_DATA TO EXAMINE:_
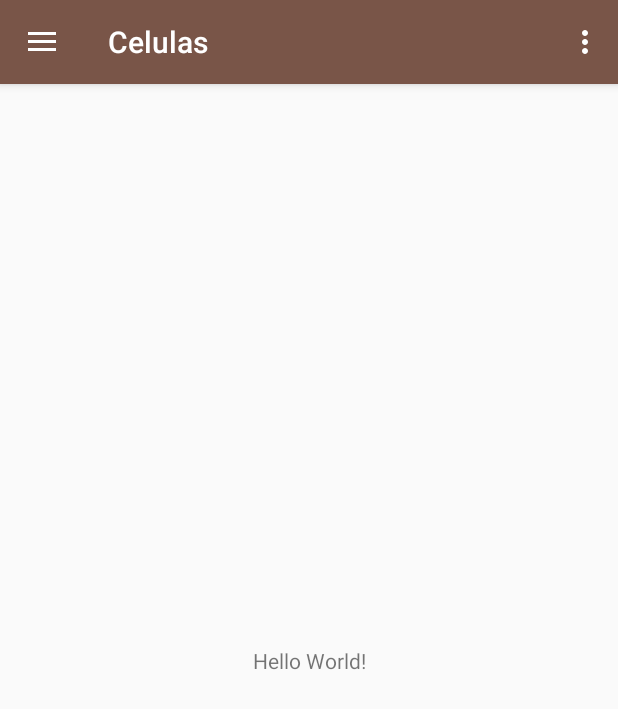
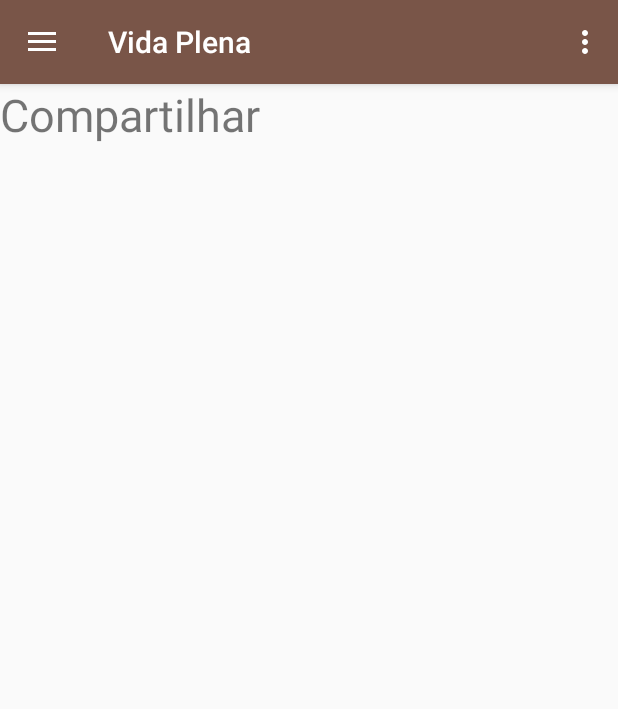
Before and after one commit to JonatasVeloso/Celulas, an Android app: the screen it shows after launch (MainActivity), in the side drawer, after a tap on "Compartilhar", on a phone screen of 412 x 824 dp. Shown: the top 709 px of the screen. Run offline under Robolectric (Android 15) with nearby library versions, the phone set to English and light mode, and no system bars.

Commit message:
Fragments Criados e Direcionados

```diff
--- a/app/src/main/AndroidManifest.xml
+++ b/app/src/main/AndroidManifest.xml
@@ -11,7 +11,7 @@
         android:theme="@style/AppTheme">
         <activity
             android:name=".MainActivity"
-            android:label="@string/app_name"
+            android:label="@string/activity_main"
             android:theme="@style/AppTheme.NoActionBar">
             <intent-filter>
                 <action android:name="android.intent.action.MAIN" />
--- /dev/null
+++ b/app/src/main/java/com/example/celulas/CompartilharFragment.java
@@ -0,0 +1,17 @@
+package com.example.celulas;
+
+import android.os.Bundle;
+import android.support.annotation.NonNull;
+import android.support.annotation.Nullable;
+import android.support.v4.app.Fragment;
+import android.view.LayoutInflater;
+import android.view.View;
+import android.view.ViewGroup;
+
+public class CompartilharFragment extends Fragment {
+    @Nullable
+    @Override
+    public View onCreateView(@NonNull LayoutInflater inflater, @Nullable ViewGroup container, @Nullable Bundle savedInstanceState) {
+        return inflater.inflate(R.layout.fragment_compartilhar, container, false);
+    }
+}
--- /dev/null
+++ b/app/src/main/java/com/example/celulas/InicioFragment.java
@@ -0,0 +1,17 @@
+package com.example.celulas;
+
+import android.os.Bundle;
+import android.support.annotation.NonNull;
+import android.support.annotation.Nullable;
+import android.support.v4.app.Fragment;
+import android.view.LayoutInflater;
+import android.view.View;
+import android.view.ViewGroup;
+
+public class InicioFragment extends Fragment {
+    @Nullable
+    @Override
+    public View onCreateView(@NonNull LayoutInflater inflater, @Nullable ViewGroup container, @Nullable Bundle savedInstanceState) {
+        return inflater.inflate(R.layout.fragment_inicio, container, false);
+    }
+}
--- a/app/src/main/java/com/example/celulas/MainActivity.java
+++ b/app/src/main/java/com/example/celulas/MainActivity.java
@@ -1,6 +1,7 @@
 package com.example.celulas;
 
 import android.os.Bundle;
+import android.os.Message;
 import android.support.design.widget.FloatingActionButton;
 import android.support.design.widget.Snackbar;
 import android.view.View;
@@ -12,6 +13,7 @@ import android.support.v7.app.AppCompatActivity;
 import android.support.v7.widget.Toolbar;
 import android.view.Menu;
 import android.view.MenuItem;
+import android.widget.Toast;
 
 public class MainActivity extends AppCompatActivity
         implements NavigationView.OnNavigationItemSelectedListener {
@@ -22,6 +24,9 @@ public class MainActivity extends AppCompatActivity
         setContentView(R.layout.activity_main);
         Toolbar toolbar = (Toolbar) findViewById(R.id.toolbar);
         setSupportActionBar(toolbar);
+
+        getSupportFragmentManager().beginTransaction().replace(R.id.content,
+                new InicioFragment()).commit();
 
         DrawerLayout drawer = (DrawerLayout) findViewById(R.id.drawer_layout);
         ActionBarDrawerToggle toggle = new ActionBarDrawerToggle(
@@ -72,15 +77,21 @@ public class MainActivity extends AppCompatActivity
         int id = item.getItemId();
 
         if (id == R.id.nav_inicio) {
-
+            getSupportFragmentManager().beginTransaction().replace(R.id.content,
+                    new InicioFragment()).commit();
         } else if (id == R.id.nav_celula) {
-
+            getSupportFragmentManager().beginTransaction().replace(R.id.content,
+                    new CelulasFragment()).commit();
         } else if (id == R.id.nav_share) {
-
+            Toast.makeText(this,"Compartilhar", Toast.LENGTH_SHORT).show();
+            getSupportFragmentManager().beginTransaction().replace(R.id.content,
+                    new CompartilharFragment()).commit();
         } else if (id == R.id.nav_contato) {
-
+            getSupportFragmentManager().beginTransaction().replace(R.id.content,
+                    new ContatoFragment()).commit();
         } else if (id == R.id.nav_ideia) {
-
+            getSupportFragmentManager().beginTransaction().replace(R.id.content,
+                    new IdeiasFragment()).commit();
         }
 
         DrawerLayout drawer = (DrawerLayout) findViewById(R.id.drawer_layout);
--- a/app/src/main/res/layout/content_main.xml
+++ b/app/src/main/res/layout/content_main.xml
@@ -6,15 +6,8 @@
     android:layout_height="match_parent"
     app:layout_behavior="@string/appbar_scrolling_view_behavior"
     tools:context=".MainActivity"
-    tools:showIn="@layout/app_bar_main">
+    tools:showIn="@layout/app_bar_main"
+    android:id="@+id/content">
 
-    <TextView
-        android:layout_width="wrap_content"
-        android:layout_height="wrap_content"
-        android:text="Hello World!"
-        app:layout_constraintBottom_toBottomOf="parent"
-        app:layout_constraintLeft_toLeftOf="parent"
-        app:layout_constraintRight_toRightOf="parent"
-        app:layout_constraintTop_toTopOf="parent" />
 
 </android.support.constraint.ConstraintLayout>
--- /dev/null
+++ b/app/src/main/res/layout/fragment_compartilhar.xml
@@ -0,0 +1,13 @@
+<?xml version="1.0" encoding="utf-8"?>
+<LinearLayout xmlns:android="http://schemas.android.com/apk/res/android"
+    android:orientation="vertical"
+    android:layout_width="match_parent"
+    android:layout_height="match_parent">
+
+    <TextView
+        android:layout_width="wrap_content"
+        android:layout_height="wrap_content"
+        android:text="Compartilhar"
+        android:textSize="30sp"/>
+
+</LinearLayout>
--- a/app/src/main/res/menu/activity_main_drawer.xml
+++ b/app/src/main/res/menu/activity_main_drawer.xml
@@ -7,12 +7,12 @@
         <item
             android:id="@+id/nav_inicio"
             android:icon="@drawable/ic_menu_cruz"
-            android:title="Início" />
+            android:title="Início"
+            android:checked="true"/>
         <item
             android:id="@+id/nav_celula"
             android:icon="@drawable/ic_menu_celula"
-            android:title="Gallery" />
-    </group>
+            android:title="Células" />
 
         <item android:title="IDE">
             <menu>
@@ -30,5 +30,6 @@
                     android:title="Ideias" />
             </menu>
         </item>
+    </group>
 
 </menu>
--- a/app/src/main/res/values/colors.xml
+++ b/app/src/main/res/values/colors.xml
@@ -3,4 +3,5 @@
     <color name="colorPrimary">#795548</color> <!-- Materia 500 -->
     <color name="colorPrimaryDark">#5D4037</color> <!-- Material 700 -->
     <color name="colorAccent">#18FFFF</color>
+    <color name="colorBackground">#A1887F</color> <!-- Materia 300 -->
 </resources>
--- a/app/src/main/res/values/strings.xml
+++ b/app/src/main/res/values/strings.xml
@@ -1,5 +1,6 @@
 <resources>
     <string name="app_name">Celulas</string>
+    <string name="activity_main">Vida Plena</string>
     <string name="navigation_drawer_open">Open navigation drawer</string>
     <string name="navigation_drawer_close">Close navigation drawer</string>
     <string name="nav_header_title">Comunidade Evangélica Vida Plena</string>
```
Also changed, not shown: app/src/main/java/com/example/celulas/CelulasFragment.java (added, +17 -0 lines), app/src/main/java/com/example/celulas/ContatoFragment.java (added, +17 -0 lines), app/src/main/java/com/example/celulas/IdeiasFragment.java (added, +17 -0 lines), app/src/main/res/layout/fragment_celulas.xml (added, +13 -0 lines), app/src/main/res/layout/fragment_contato.xml (added, +13 -0 lines), app/src/main/res/layout/fragment_ideias.xml (added, +13 -0 lines), app/src/main/res/layout/fragment_inicio.xml (added, +13 -0 lines). Lines whose indentation alone changed are shown as unchanged.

_TASK PROMPT:_ State how many lines of the records above contain the word "public", and give only that number.

_SOLUTION TO THE PROBLEM:_ 7